Golf estate developer Pinnacle Point applies for one of the first business rescues under the new Companies Act, subsidiary facing creditor
A FEW days before struggling golf estate developer Pinnacle Point Group applies for one of the first business rescues under the new Companies Act, one of its subsidiaries is facing an application for it to be wound up.
Eagle Creek Investments 74 attracted 24 investors in 2005 to a project to develop a golf estate on the banks of the Vaal Dam, to be known asLizard Point.
The investors claim they have seen no development in the project and they cannot account for their investment totalling R6,6m. They have gone to the South Gauteng High Court to ask that the company be wound up and a trustee to be appointed to take control of its affairs.
Pinnacle Point’s business rescue application is scheduled to be heard in the Western Cape High Court on Wednesday.
The lawyer for the 24 investors in the Lizard Point golf estate, Otto Krause, said on Friday theWestern Capeapplication would have no bearing on the application by his clients to have Pinnacle Point’s subsidiary wound up.
Mr Krause said this was because the business rescue application was instituted by the group, and not its subsidiaries.
If the business rescue application succeeds, all legal proceedings against Pinnacle Point will be suspended until the company emerges from business rescue. But if the application is dismissed, liquidation of Pinnacle Point Group seems a likely outcome.
Eagle Creek Investments 74 has indicated its intention to oppose the investors’ application. No date has yet been set to hear the matter.
The 24 investors said should Eagle Creek Investments 74 be wound up, an independent trustee would have to be appointed to take control of, and investigate, its affairs and perform all duties imposed by the Insolvency Act.
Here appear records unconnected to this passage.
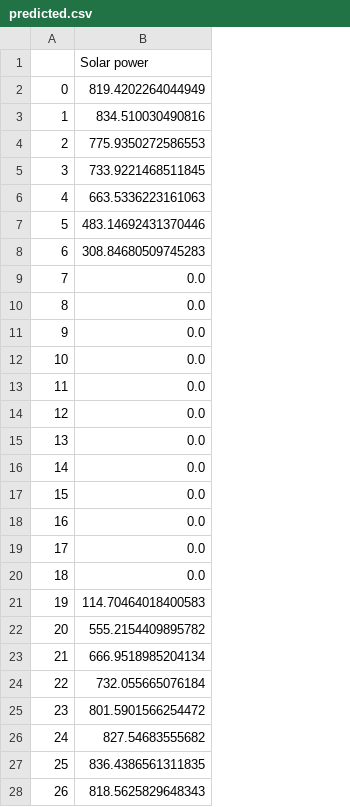
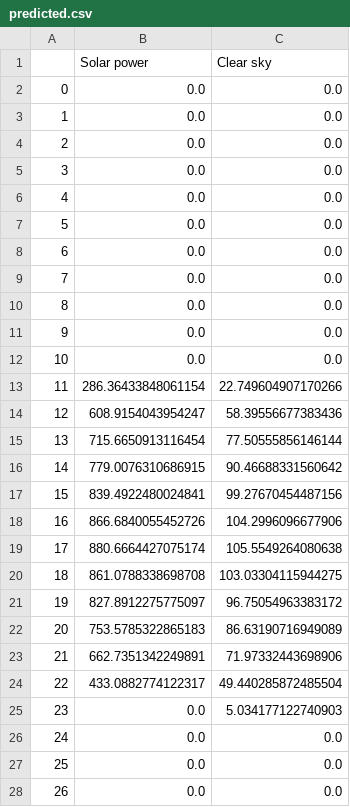
Before and after one commit to LegoYoda112/MAP_UCSD2019, a CSV file: forecastPage/predicted.csv, drawn as a sheet; only a part is shown; the diff covers the shown part only; the diff names each change by its address in the sheet, - before the commit and + after, or states it on an @@ line.

Commit message:
Added clearsky to the plot

```diff
--- a/forecastPage/predicted.csv
+++ b/forecastPage/predicted.csv
+column C (Clear sky), rows 2-28: 0.0 | 0.0 | 0.0 | 0.0 | 0.0 | 0.0 | 0.0 | 0.0 | 0.0 | 0.0 | 0.0 | 22.749604907170266 | 58.39556677383436 | 77.50555856146144 | 90.46688331560642 | 99.27670454487156 | 104.2996096677906 | 105.5549264080638 | 103.03304115944275 | 96.75054963383172 | 86.63190716949089 | 71.97332443698906 | 49.440285872485504 | 5.034177122740903 | 0.0 | 0.0 | 0.0
-B2 (Solar power): 819.4202264044949
+B2 (Solar power): 0.0
-B3 (Solar power): 834.510030490816
+B3 (Solar power): 0.0
-B4 (Solar power): 775.9350272586553
+B4 (Solar power): 0.0
-B5 (Solar power): 733.9221468511845
+B5 (Solar power): 0.0
-B6 (Solar power): 663.5336223161063
+B6 (Solar power): 0.0
-B7 (Solar power): 483.14692431370446
+B7 (Solar power): 0.0
-B8 (Solar power): 308.84680509745283
+B8 (Solar power): 0.0
-B13 (Solar power): 0.0
+B13 (Solar power): 286.36433848061154
-B14 (Solar power): 0.0
+B14 (Solar power): 608.9154043954247
-B15 (Solar power): 0.0
+B15 (Solar power): 715.6650913116454
-B16 (Solar power): 0.0
+B16 (Solar power): 779.0076310686915
-B17 (Solar power): 0.0
+B17 (Solar power): 839.4922480024841
-B18 (Solar power): 0.0
+B18 (Solar power): 866.6840055452726
-B19 (Solar power): 0.0
+B19 (Solar power): 880.6664427075174
-B20 (Solar power): 0.0
+B20 (Solar power): 861.0788338698708
-B21 (Solar power): 114.70464018400583
+B21 (Solar power): 827.8912275775097
-B22 (Solar power): 555.2154409895782
+B22 (Solar power): 753.5785322865183
-B23 (Solar power): 666.9518985204134
+B23 (Solar power): 662.7351342249891
-B24 (Solar power): 732.055665076184
+B24 (Solar power): 433.0882774122317
-B25 (Solar power): 801.5901566254472
+B25 (Solar power): 0.0
-B26 (Solar power): 827.54683555682
+B26 (Solar power): 0.0
-B27 (Solar power): 836.4386561311835
+B27 (Solar power): 0.0
-B28 (Solar power): 818.5625829648343
+B28 (Solar power): 0.0
```
Also changed, not shown: 117 edited cells elsewhere in this file, 3 other files.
They said the appointed trustee would assist in ensuring that certain creditors were not improperly and unjustifiably preferred to others.
Eagle Creek Investments 74 announced in 2005 that it wanted to develop golf estates and purchased several properties for R11,5m. The bond finance from Investec was not sufficient to pay for the full acquisition of the properties and Eagle Creek advertised for potential investors.
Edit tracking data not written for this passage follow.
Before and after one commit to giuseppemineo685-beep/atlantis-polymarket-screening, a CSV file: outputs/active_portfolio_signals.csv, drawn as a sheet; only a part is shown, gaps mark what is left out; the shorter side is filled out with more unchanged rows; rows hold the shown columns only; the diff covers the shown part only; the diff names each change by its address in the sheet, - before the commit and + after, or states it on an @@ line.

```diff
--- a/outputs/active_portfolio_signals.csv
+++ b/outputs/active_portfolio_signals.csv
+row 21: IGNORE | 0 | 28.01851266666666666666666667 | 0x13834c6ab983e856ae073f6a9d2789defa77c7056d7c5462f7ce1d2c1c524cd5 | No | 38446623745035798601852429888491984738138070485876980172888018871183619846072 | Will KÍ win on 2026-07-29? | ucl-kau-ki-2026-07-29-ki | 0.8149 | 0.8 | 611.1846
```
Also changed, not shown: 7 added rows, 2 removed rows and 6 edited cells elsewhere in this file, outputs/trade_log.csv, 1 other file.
Each individual investor was required to advance, on loan to Eagle Creek Investments 74, amounts ranging from R330000 to R500000. Investors were promised each loan would be secured by a debenture issued by Eagle Creek Investments 74 to the investor, upon the payment of the required amount.
In his application to the South Gauteng High Court, one of the investors, Andries Louw, said Eagle Creek had not commenced with the development of itsLizard Pointproject.
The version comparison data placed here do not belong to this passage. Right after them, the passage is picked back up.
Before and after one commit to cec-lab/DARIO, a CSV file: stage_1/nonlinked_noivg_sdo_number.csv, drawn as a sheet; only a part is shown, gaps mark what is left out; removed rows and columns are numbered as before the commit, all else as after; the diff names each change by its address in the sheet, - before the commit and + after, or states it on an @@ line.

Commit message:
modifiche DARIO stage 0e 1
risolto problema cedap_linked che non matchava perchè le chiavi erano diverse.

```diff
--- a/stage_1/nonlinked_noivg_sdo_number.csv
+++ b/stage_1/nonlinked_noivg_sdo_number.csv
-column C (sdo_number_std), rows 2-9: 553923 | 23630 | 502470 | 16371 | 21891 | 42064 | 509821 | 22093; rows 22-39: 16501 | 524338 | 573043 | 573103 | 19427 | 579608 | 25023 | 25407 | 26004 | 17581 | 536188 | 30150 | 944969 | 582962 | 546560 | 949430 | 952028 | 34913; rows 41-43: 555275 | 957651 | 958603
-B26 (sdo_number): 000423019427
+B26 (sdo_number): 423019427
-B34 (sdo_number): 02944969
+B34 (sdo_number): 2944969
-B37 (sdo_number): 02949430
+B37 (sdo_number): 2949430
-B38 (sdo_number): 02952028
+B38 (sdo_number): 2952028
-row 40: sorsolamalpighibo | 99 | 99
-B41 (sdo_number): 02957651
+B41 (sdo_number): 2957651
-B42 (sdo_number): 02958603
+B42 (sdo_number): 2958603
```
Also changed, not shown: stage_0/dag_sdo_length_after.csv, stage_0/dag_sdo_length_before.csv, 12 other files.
According to its website, the Lizard Point Golf Estate is to be developed on the banks of the Vaal Dam. It is advertised as “one of the biggest leisure developments in SA. The estate contains two golf courses, a links course (designed by Retief Goosen), and a parklands course. The estate will contain over 2700 residential units, two hotels, a waterfront and marina, shops, spa and hydro, and 4km of water frontage.”
Mr Louw said Eagle Creek received the investments made by the debenture holders in 2005.
Last year, Eagle Creek called a meeting to find solutions for debenture holders’ problems where they were advised that all their investments “have been spent, there is currently no cash left in the company”.
Mr Louw said in his affidavit that the company’s representatives told the debenture holders they did not know where the money went. He said in the most recent audited financial statements — for the year to February 29 2008 — R33m invested by debenture holders was reflected as a noncurrent liability on the balance sheet. No provision was made for the alleged indebtedness to Investec.
Mr Louw said investors were uncertain whether their bonds or the Investec bond had preference. The application for Pinnacle Point’s rescue was brought on the basis that the global slowdown in lending had resulted in the company being unable to borrow, which “paralysed” its ability to develop its properties.
Source: Business Day